“The economy has moved in the right direction over the past couple years,” he observed. “There are a couple things that have impacted jobseekers. There are more jobs available because unemployment is lower. But in our area a couple of larger companies have closed and there have been some mergers.”
Jodie Olson, vice president of human resources, confirmed HCU entry-level jobs start above minimum wage and agreed with comments from BECU that a total compensation package is important.
As for the impact of minimum wage hikes on members, there are many variables.
“Some people may be able to go out and get loans,” Adams said. “But if you get a $2 or $3 an hour raise, you usually don't run out and buy a car right away. You’re going to see costs in other areas increase.”

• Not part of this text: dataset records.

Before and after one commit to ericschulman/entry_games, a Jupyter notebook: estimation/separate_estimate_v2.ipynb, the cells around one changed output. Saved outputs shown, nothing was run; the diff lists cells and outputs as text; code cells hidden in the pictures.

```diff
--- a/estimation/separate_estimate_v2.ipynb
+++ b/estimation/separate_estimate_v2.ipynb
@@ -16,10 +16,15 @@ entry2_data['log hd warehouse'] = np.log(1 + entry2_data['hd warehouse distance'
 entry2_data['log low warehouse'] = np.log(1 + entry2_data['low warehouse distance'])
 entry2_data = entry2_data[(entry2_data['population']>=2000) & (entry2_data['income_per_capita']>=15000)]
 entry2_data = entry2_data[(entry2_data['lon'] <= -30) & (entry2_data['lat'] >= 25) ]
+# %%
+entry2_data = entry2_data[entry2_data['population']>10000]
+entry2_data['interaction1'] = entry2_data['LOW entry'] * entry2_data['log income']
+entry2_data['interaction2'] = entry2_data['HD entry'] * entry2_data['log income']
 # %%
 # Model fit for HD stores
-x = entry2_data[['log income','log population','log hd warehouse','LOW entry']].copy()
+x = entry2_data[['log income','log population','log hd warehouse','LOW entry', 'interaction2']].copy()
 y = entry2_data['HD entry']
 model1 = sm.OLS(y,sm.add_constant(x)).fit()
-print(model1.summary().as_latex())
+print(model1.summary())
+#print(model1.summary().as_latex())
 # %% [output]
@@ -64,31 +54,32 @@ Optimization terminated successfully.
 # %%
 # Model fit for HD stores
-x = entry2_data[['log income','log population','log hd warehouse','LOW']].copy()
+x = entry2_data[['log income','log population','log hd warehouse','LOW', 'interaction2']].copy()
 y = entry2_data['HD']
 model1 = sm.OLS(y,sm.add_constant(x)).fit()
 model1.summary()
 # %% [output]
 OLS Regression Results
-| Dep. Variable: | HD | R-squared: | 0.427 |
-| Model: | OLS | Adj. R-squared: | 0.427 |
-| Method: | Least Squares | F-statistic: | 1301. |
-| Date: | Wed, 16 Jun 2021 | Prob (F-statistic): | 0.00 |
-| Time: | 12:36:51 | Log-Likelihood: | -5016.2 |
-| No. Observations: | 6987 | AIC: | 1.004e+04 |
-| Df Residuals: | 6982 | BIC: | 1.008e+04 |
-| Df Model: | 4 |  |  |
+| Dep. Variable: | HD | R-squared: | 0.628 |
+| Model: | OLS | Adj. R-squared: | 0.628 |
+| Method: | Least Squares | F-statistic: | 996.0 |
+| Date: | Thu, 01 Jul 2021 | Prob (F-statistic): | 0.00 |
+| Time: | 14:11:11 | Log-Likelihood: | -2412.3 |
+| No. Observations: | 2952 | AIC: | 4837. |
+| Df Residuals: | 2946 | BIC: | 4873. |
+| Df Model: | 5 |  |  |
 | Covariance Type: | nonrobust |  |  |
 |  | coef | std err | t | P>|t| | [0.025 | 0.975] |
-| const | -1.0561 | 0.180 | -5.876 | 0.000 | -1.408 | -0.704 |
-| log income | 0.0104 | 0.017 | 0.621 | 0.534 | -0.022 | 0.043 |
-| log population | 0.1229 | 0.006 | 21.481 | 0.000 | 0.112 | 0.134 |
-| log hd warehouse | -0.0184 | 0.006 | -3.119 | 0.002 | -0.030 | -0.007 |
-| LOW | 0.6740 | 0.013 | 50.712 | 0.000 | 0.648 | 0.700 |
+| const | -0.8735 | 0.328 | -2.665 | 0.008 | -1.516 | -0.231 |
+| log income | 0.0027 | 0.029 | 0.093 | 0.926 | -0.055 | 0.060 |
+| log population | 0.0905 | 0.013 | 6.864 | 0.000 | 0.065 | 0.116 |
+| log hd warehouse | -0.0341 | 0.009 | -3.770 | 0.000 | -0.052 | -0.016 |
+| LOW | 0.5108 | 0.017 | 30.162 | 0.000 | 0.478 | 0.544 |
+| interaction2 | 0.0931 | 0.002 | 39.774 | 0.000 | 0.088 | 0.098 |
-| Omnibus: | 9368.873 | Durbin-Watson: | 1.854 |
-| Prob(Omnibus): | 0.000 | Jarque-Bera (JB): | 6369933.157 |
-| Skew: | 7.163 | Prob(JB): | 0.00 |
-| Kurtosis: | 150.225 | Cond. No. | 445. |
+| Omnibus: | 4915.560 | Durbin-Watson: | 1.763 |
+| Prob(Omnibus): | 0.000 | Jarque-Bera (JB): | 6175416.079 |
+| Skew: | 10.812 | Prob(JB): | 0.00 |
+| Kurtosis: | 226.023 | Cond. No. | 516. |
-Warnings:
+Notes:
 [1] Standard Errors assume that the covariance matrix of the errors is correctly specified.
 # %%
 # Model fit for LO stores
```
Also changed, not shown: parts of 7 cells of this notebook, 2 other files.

Just as all politics is said to be local, evidently the impact of minimum wage hikes varies from Seattle to the eastern side of the state.
Suzy Fonseca is president/CEO of the $64 million Lower Valley Credit Union in Sunnyside, Wash. It's a rural area, relying heavily on agriculture.
“Like many employers, we have always strived to pay higher than minimum to attract and retain the best possible talent,” Fonseca said.
“With that said, the as minimum wage has increased our spreads have decreased, and although we have managed nicely, it has made it a bit more challenging to stay ahead of the pack in this respect.”
Fonseca, whose credit union was the 2014 winner of the CU Times Trailblazer Award for Outstanding Service to the Underserved, also doesn't see a minimum wage increase affecting LVCU's members to any great extent.
“We serve a unique membership mix,” she explained. “Since we are agriculturally rooted we support our farmers as well as our farm laborers. Their buying power is relatively unchanged due to the volume of the workforce.”